- Sprinkle on some mozzarella cheese, then some Parmesan, then some more mozzarella. Put as much or as little cheese as you like. I love to have tons of cheese.
- After all of the breasts are fried, in the pan, and cheese covered bake them until the tops of the cheese is nice and brown.
- While you’re baking the chicken, put some water on to boil. Put in your pasta and cook it. I’m going to assume everyone knows how to boil pasta. It’s not exactly rocket science. Follow the directions on the box if you’re confused.
- You should also heat up your extra sauce at this point.

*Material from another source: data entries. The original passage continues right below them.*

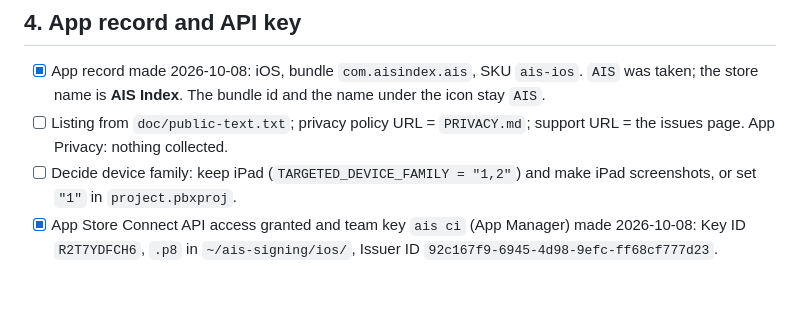
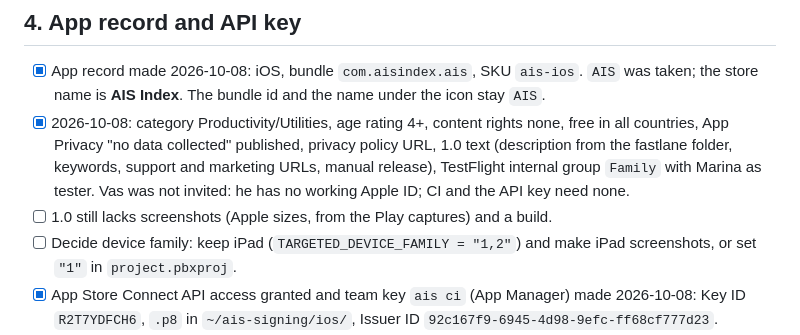
Before and after one commit to Anode1/ais, a Markdown page: doc/dev/IOS_TODO.md, the part around the change. Rendered like a GitHub page; blank space fills up the shorter version.

Commit message:
ios: app record filled, TestFlight group made
Co-Authored-By: Claude Fable 5.1 <noreply@anthropic.com>

```diff
--- a/doc/dev/IOS_TODO.md
+++ b/doc/dev/IOS_TODO.md
@@ -45,8 +45,14 @@ Steps 2 and 3 need the account holder's own sign-in (IOS_RELEASE.md step 1).
 - [x] App record made 2026-10-08: iOS, bundle `com.aisindex.ais`, SKU
       `ais-ios`. `AIS` was taken; the store name is **AIS Index**. The bundle
       id and the name under the icon stay `AIS`.
-- [ ] Listing from `doc/public-text.txt`; privacy policy URL = `PRIVACY.md`;
-      support URL = the issues page. App Privacy: nothing collected.
+- [x] 2026-10-08: category Productivity/Utilities, age rating 4+, content
+      rights none, free in all countries, App Privacy "no data collected"
+      published, privacy policy URL, 1.0 text (description from the fastlane
+      folder, keywords, support and marketing URLs, manual release),
+      TestFlight internal group `Family` with Marina as tester. Vas was not
+      invited: he has no working Apple ID; CI and the API key need none.
+- [ ] 1.0 still lacks screenshots (Apple sizes, from the Play captures) and
+      a build.
 - [ ] Decide device family: keep iPad (`TARGETED_DEVICE_FAMILY = "1,2"`) and
       make iPad screenshots, or set `"1"` in `project.pbxproj`.
 - [x] App Store Connect API access granted and team key `ais ci` (App
```
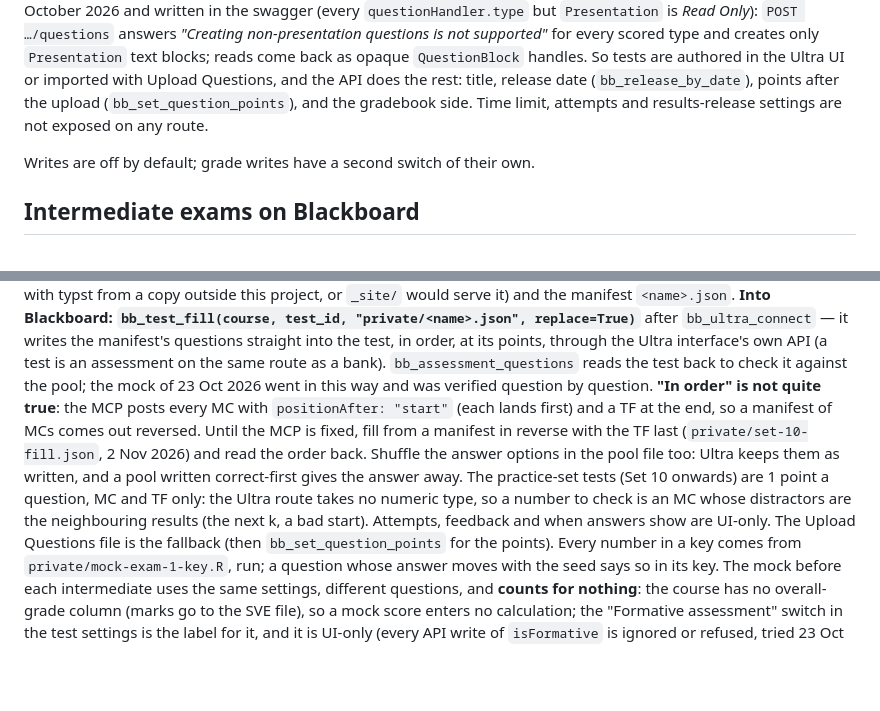
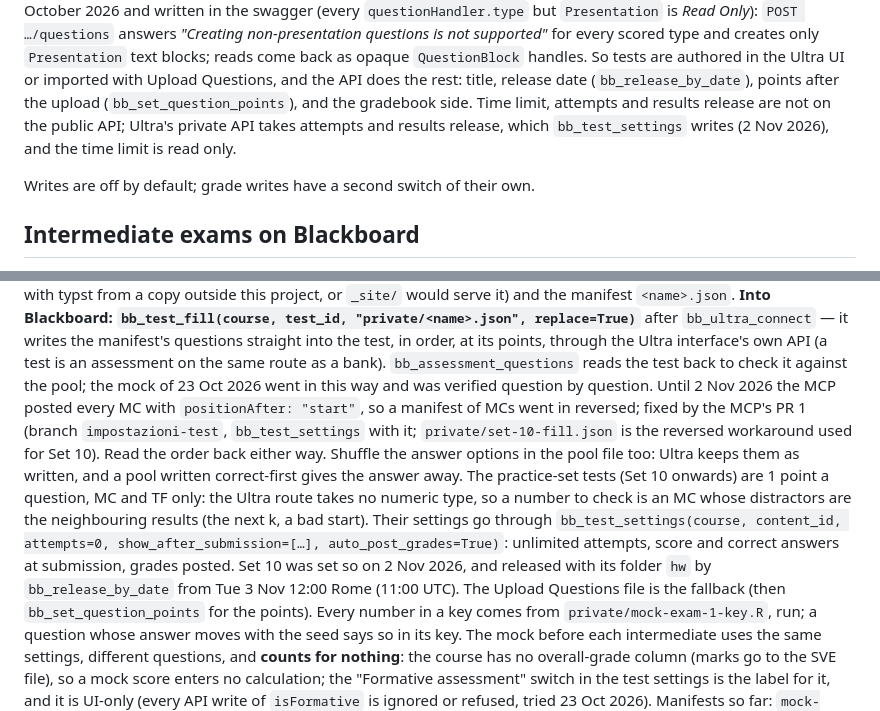
Before and after one commit to NiccoloSalvini/sbd_26_27, a Markdown page: CLAUDE.md, 2 parts joined by grey strips. Drawn GitHub-style; blank space fills up the shorter version.

Commit message:
CLAUDE.md: test settings through bb_test_settings, MC order fixed in the MCP
Attempts, results release and grade posting are written through Ultra's
private API now (bb_test_settings); the time limit is still read only.
bb_test_fill no longer reverses multiple choices once the MCP's PR 1 is
merged. Set 10's settings and its release date are recorded.

Co-Authored-By: Claude Opus 5.5 <noreply@anthropic.com>

```diff
--- a/CLAUDE.md
+++ b/CLAUDE.md
@@ -157,8 +157,9 @@ scored type and creates only `Presentation` text blocks; reads come back as
 opaque `QuestionBlock` handles. So tests are authored in the Ultra UI or
 imported with Upload Questions, and the API does the rest: title, release date
 (`bb_release_by_date`), points after the upload (`bb_set_question_points`), and
-the gradebook side. Time limit, attempts and results-release settings are not
-exposed on any route.
+the gradebook side. Time limit, attempts and results release are not on the
+public API; Ultra's private API takes attempts and results release, which
+`bb_test_settings` writes (2 Nov 2026), and the time limit is read only.
 
 Writes are off by default; grade writes have a second switch of their own.
 
@@ -203,16 +204,19 @@ manifest's questions straight into the test, in order, at its points, through
 the Ultra interface's own API (a test is an assessment on the same route as a
 bank). `bb_assessment_questions` reads the test back to check it against the
 pool; the mock of 23 Oct 2026 went in this way and was verified question by
-question. **"In order" is not quite true**: the MCP posts every MC with
-`positionAfter: "start"` (each lands first) and a TF at the end, so a manifest
-of MCs comes out reversed. Until the MCP is fixed, fill from a manifest in
-reverse with the TF last (`private/set-10-fill.json`, 2 Nov 2026) and read the
-order back. Shuffle the answer options in the pool file too: Ultra keeps them
+question. Until 2 Nov 2026 the MCP posted every MC with `positionAfter:
+"start"`, so a manifest of MCs went in reversed; fixed by the MCP's PR 1
+(branch `impostazioni-test`, `bb_test_settings` with it; `private/set-10-fill.json` is the reversed workaround used
+for Set 10). Read the order back either way. Shuffle the answer options in the pool file too: Ultra keeps them
 as written, and a pool written correct-first gives the answer away. The
 practice-set tests (Set 10 onwards) are 1 point a question, MC and TF only:
 the Ultra route takes no numeric type, so a number to check is an MC whose
-distractors are the neighbouring results (the next k, a bad start). Attempts,
-feedback and when answers show are UI-only. The Upload Questions file is the fallback (then
+distractors are the neighbouring results (the next k, a bad start). Their
+settings go through `bb_test_settings(course, content_id, attempts=0,
+show_after_submission=[…], auto_post_grades=True)`: unlimited attempts,
+score and correct answers at submission, grades posted. Set 10 was set so on
+2 Nov 2026, and released with its folder `hw` by `bb_release_by_date` from
+Tue 3 Nov 12:00 Rome (11:00 UTC). The Upload Questions file is the fallback (then
 `bb_set_question_points` for the points). Every
 number in a key comes from `private/mock-exam-1-key.R`, run; a question whose
 answer moves with the seed says so in its key. The mock before each
```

- When everything is done, take some pasta and put it on a place. Pour some sauce on the pasta. Put a piece of the chicken on the pasta, cut int it, and DEVOUR. It’s going to be delicious, I swear!!
I definitely slept for fourteen hours last night which made me feel super rested! It was nice. So I decided, after my brother told me he wasn’t going to cook the chicken we thawed, to fry it and have a little bit of fun. (I enjoy making things up as I go along. You should try it sometime!) I ended up with a delicious (and huge) stack of chicken tenders that were fried in mesquite deliciousness.
- Bonless, skinless chicken breast
- Pepper, Salt, Mesquite
- Heavy Cream
- Vegetable Oil
- A deep frying pan
- An Oven
First you’ll want to put your oil in your frying pan to get hot. I use less than a half an inch of oil in my pan. Enough, really, to cover half of the chicken when you place it into the pan.
Second, you’ll want to give your chicken a “bath”. I used heavy cream mixed with a little water because we didn’t have milk or eggs. Put your boneless, skinless chicken (mine was cut rather small) into the bath to soak.
Third, mix about half a cup to one cup of flour (depending on how much chicken you have) with some pepper, salt, and mesquite. I rarely measure things (unless I’m baking). Basically I put so much pepper it looked like I had too much and mixed it in. (Maybe a tablespoon or two?) and did the same with the mesquite. I threw in about a teaspoon of salt with it, too.
Fourth, take your bathed chicken and roll it around into the flour. Make sure it is very coated. Place the chicken into the hot oil, close together. Place the lid on the frying pan, and let it sit for a while. Soon the edges will be a very dark brown, at which point you flip your chicken. Keep an eye on it until the other side is equally dark.
I drain mine by putting it on a rack over a pan. A lot of people use papertowels or paperbags. I didn’t have any available.